Question: What should I do if there is an ICE raid at my business?
Answer: U.S. Immigration and Customs Enforcement (“ICE”) has increasingly targeted California businesses through worksite enforcement audits. For “raids” at the workplace, employers face the difficult task of complying with conflicting state and federal laws or risking a fine of up to $10,000 for each violation. To comply with these laws, employers and their employees need to know how to respond to an ICE visit.
Effective January 1, 2018, California’s Immigrant Worker Protection Act (the “Act”) imposes new duties on employers concerning worksite immigration inspections. Specifically, employers cannot:
(1) voluntarily consent to an ICE agent accessing nonpublic areas of the worksite unless the agent provides a judicial warrant;
(2) voluntarily consent to an ICE agent accessing, reviewing, or obtaining employee records unless the agent provides a subpoena, judicial warrant, or Notice of Inspection of I-9 Employment Eligibility Verification forms (“I-9 Forms”); or

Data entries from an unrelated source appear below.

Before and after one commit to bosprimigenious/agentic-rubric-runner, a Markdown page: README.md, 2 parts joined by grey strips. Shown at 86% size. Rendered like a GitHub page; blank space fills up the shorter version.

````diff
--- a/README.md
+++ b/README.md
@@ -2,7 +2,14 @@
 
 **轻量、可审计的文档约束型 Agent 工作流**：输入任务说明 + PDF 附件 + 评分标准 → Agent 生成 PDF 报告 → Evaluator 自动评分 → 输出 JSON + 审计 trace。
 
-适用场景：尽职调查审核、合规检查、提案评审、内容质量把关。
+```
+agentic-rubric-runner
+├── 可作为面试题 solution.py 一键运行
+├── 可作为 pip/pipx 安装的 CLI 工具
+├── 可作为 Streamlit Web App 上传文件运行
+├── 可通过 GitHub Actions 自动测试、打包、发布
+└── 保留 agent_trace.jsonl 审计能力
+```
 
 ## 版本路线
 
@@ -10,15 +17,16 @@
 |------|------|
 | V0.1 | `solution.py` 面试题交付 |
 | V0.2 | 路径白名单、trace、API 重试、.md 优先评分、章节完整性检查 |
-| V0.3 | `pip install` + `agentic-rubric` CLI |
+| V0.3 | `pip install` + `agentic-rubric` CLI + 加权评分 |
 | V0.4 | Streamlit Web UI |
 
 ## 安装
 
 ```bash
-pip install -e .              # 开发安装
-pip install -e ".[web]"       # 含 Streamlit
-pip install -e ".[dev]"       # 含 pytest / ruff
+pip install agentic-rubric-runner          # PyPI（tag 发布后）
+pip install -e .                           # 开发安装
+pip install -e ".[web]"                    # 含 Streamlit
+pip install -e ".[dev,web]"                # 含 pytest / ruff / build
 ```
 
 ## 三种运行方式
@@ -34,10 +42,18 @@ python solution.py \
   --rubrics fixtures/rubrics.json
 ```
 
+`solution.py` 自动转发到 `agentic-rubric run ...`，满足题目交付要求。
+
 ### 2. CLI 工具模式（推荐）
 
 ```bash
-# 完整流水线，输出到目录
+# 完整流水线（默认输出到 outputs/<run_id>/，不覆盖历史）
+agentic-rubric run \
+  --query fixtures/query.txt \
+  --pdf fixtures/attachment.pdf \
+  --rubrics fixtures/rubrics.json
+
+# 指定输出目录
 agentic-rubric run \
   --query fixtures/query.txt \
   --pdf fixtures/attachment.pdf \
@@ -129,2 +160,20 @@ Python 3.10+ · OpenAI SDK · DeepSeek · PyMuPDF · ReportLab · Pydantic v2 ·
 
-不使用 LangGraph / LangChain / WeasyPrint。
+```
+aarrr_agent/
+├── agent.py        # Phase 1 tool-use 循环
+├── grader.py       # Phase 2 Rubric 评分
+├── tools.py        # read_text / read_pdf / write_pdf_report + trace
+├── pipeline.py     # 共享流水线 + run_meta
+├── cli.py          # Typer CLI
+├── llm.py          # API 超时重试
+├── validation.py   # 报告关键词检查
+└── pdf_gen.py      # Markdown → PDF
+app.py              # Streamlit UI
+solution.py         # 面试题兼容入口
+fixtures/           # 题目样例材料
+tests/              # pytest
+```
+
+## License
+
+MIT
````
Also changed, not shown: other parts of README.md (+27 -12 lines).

(3) reverify a current employee’s employment eligibility unless required to do so by a memorandum of understanding.
The California Department of Industrial Relations defines a nonpublic area as “one that the general public is not normally free to enter or access,” such as an office or an area clearly designated as restricted to employees. However, federal agents are not required to comply with the Act. Therefore, while neither an employer, nor anyone acting on behalf of the employer, may voluntarily provide consent to grant immigration agents access to nonpublic areas, the Act does not preclude immigration agents from accessing nonpublic areas of the workplace. An employer is not required to physically block or interfere with an ICE agent to show that voluntary consent was not provided.
The Act also requires employers to notify employees of an inspection of I-9 Forms or other employment records by federal immigration authorities within 72 hours of receiving notice of the inspection. The notice provided to employees must be in the language normally used to communicate with them and must contain the following information: (1) name of the immigration agency conducting the inspection;
(2) date the employer received notice of the inspection;
(3) nature of the inspection; and
(4) a copy of the notice of inspection.
Within 72 hours of receipt of the inspection’s results, employers must provide each affected current employee with the inspection results, and give each affected employee a second written notice setting forth:
(1) all deficiencies identified in the inspection results;
(2) the time period for correcting any deficiencies;
(3) the time and date of any meeting with the employer to correct deficiencies; and
(4) notice that the employee has a right to representation during the meeting with the employer.
The second written notice must relate to the affected employee only.
Employers should designate specific individuals who are authorized to respond to immigration enforcement visits, and train those individuals in how to tactfully respond to immigration enforcement visits or calls, and how to identify documents such as subpoenas, judicial warrants, and notices of inspection.
For more information, the California Labor Commissioner and California Attorney General publish a list of frequently asked questions regarding the Immigrant Worker Protection Act, which is available online at